Are we asked now to elect the comedian-in-chief, or what? The "a-ha!" moment of insight has morphed into the ha-ha moment of interpretation. We've advanced from obsession with Hillary's cleavage to revulsion at her cackle. She once told reporters traveling with her, "You guys keep telling me to lighten up and be fun." She thought we were aching for a laugh track.
Bill Clinton goes on and on with Tim Russert on "Meet the Press" about what a great one-liner his wife delivered in a Democratic debate. "I thought that the moment was great," he said. "I thought it was the defining moment of the debate." Bill's defining moments are not necessarily the moments the rest of us relish.
Rudy Giuliani's comedy routine with a cell phone and his wife as straight woman is no better. We could update a famous line as first delivered by Molly to Fibber McGee in the classic radio show of the '40s. "'taint funny, Giuliani."
Fred Thompson is berated on the front page of the New York Times for not lighting sparks: "He told no jokes." The poor guy. He not only got no laughs, he had to beg for polite applause.

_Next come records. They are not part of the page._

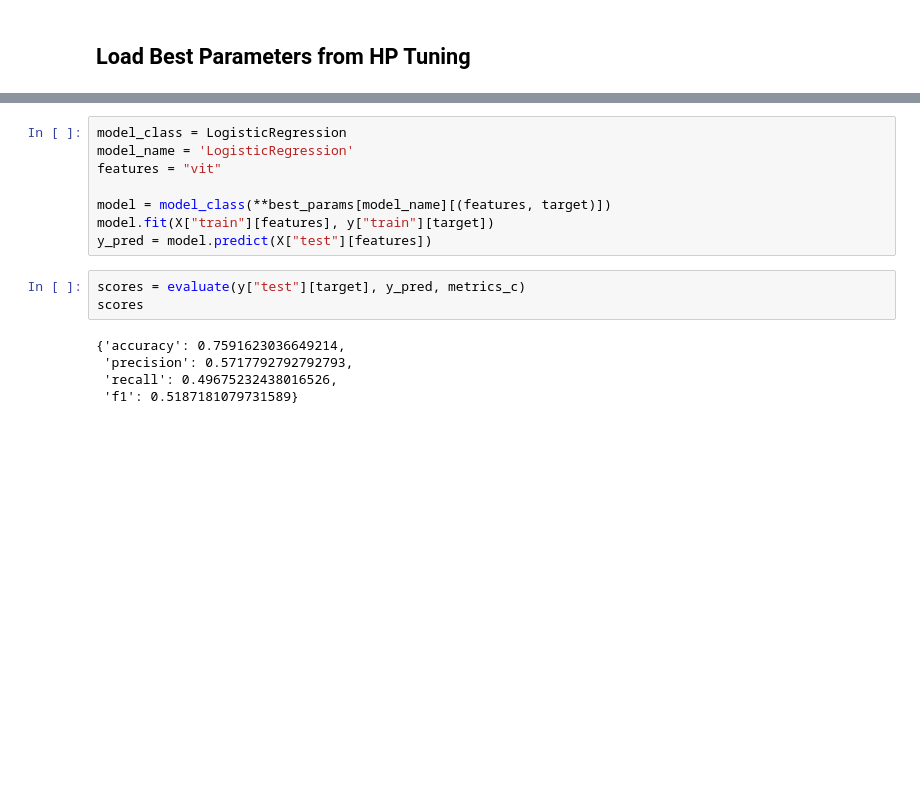
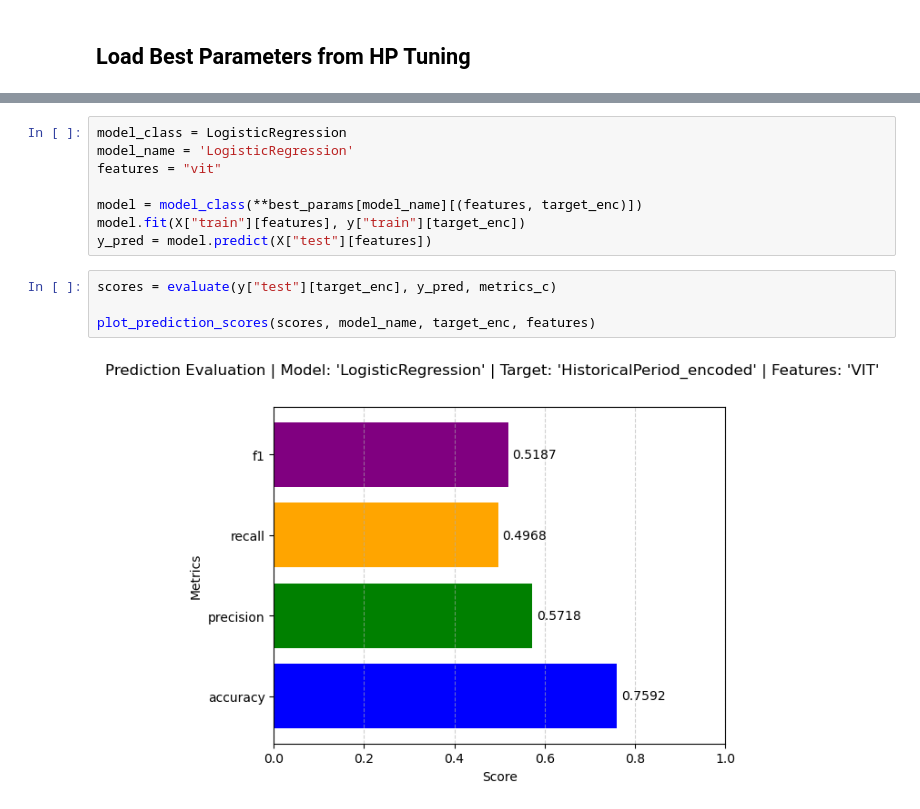
Before and after one commit to dimitris-kr/AgoraPottery, a Jupyter notebook: 02_chronology_prediction/classification/04_model_prediction.ipynb, the cells around one changed output, grey strips where cells are left out. Drawn from its saved outputs; the diff is of its cells as text; blank space fills up the shorter version.

```diff
--- a/02_chronology_prediction/classification/04_model_prediction.ipynb
+++ b/02_chronology_prediction/classification/04_model_prediction.ipynb
@@ -147,15 +147,13 @@ model_class = LogisticRegression
 model_name = 'LogisticRegression'
 features = "vit"
 
-model = model_class(**best_params[model_name][(features, target)])
-model.fit(X["train"][features], y["train"][target])
+model = model_class(**best_params[model_name][(features, target_enc)])
+model.fit(X["train"][features], y["train"][target_enc])
 y_pred = model.predict(X["test"][features])
 # %%
-scores = evaluate(y["test"][target], y_pred, metrics_c)
-scores
+scores = evaluate(y["test"][target_enc], y_pred, metrics_c)
+
+plot_prediction_scores(scores, model_name, target_enc, features)
 # %% [output]
-{'accuracy': 0.7591623036649214,
- 'precision': 0.5717792792792793,
- 'recall': 0.49675232438016526,
- 'f1': 0.5187181079731589}
+[figure, added]
 # %%
```
Also changed, not shown: parts of 33 cells of this notebook, 4 other files.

Politics is always about performance and never more than now, with the media, redefined, stretching across airwaves, television networks and the Internet. But do we really need politicians to activate our funny bones? If so, we could dispense with public-opinion polls and install a laugh-o-meter on the telly and let the best joke win.
Everybody likes a good joke told well, and if it reflects spontaneous real wit, all the better. But Hillary and Rudy are canned, a guy and a doll condescending to the voter with a short attention span. There's no question that the guitar-playing, wise-cracking Mike Huckabee, the onetime Baptist preacher and former governor of Arkansas, has moved up in the polls because he's occasionally entertaining. (The best preachers usually are.) Getting Republicans to laugh is a formidable accomplishment, particularly now that Republicans don't have a lot to laugh about.
Because most of us demand a sense of humor to humanize presidents, unfunny things can pass for humor in Washington. That's why presidents (with good script writers) go out of their way to laugh at themselves at least once or twice. George W. Bush entertained one press dinner a few years ago with a slide of himself looking under the furniture in the Oval Office, saying: "Those weapons of mass destruction have got to be here somewhere."
Gerald Ford, a good athlete as a young man, was mimicked mercilessly by Chevy Chase on "Saturday Night Live" as a clumsy oaf after he slipped walking down the steps of Air Force One. He joined in the spirit of the moment -- falling down mimicking Chevy Chase falling down mimicking him falling down.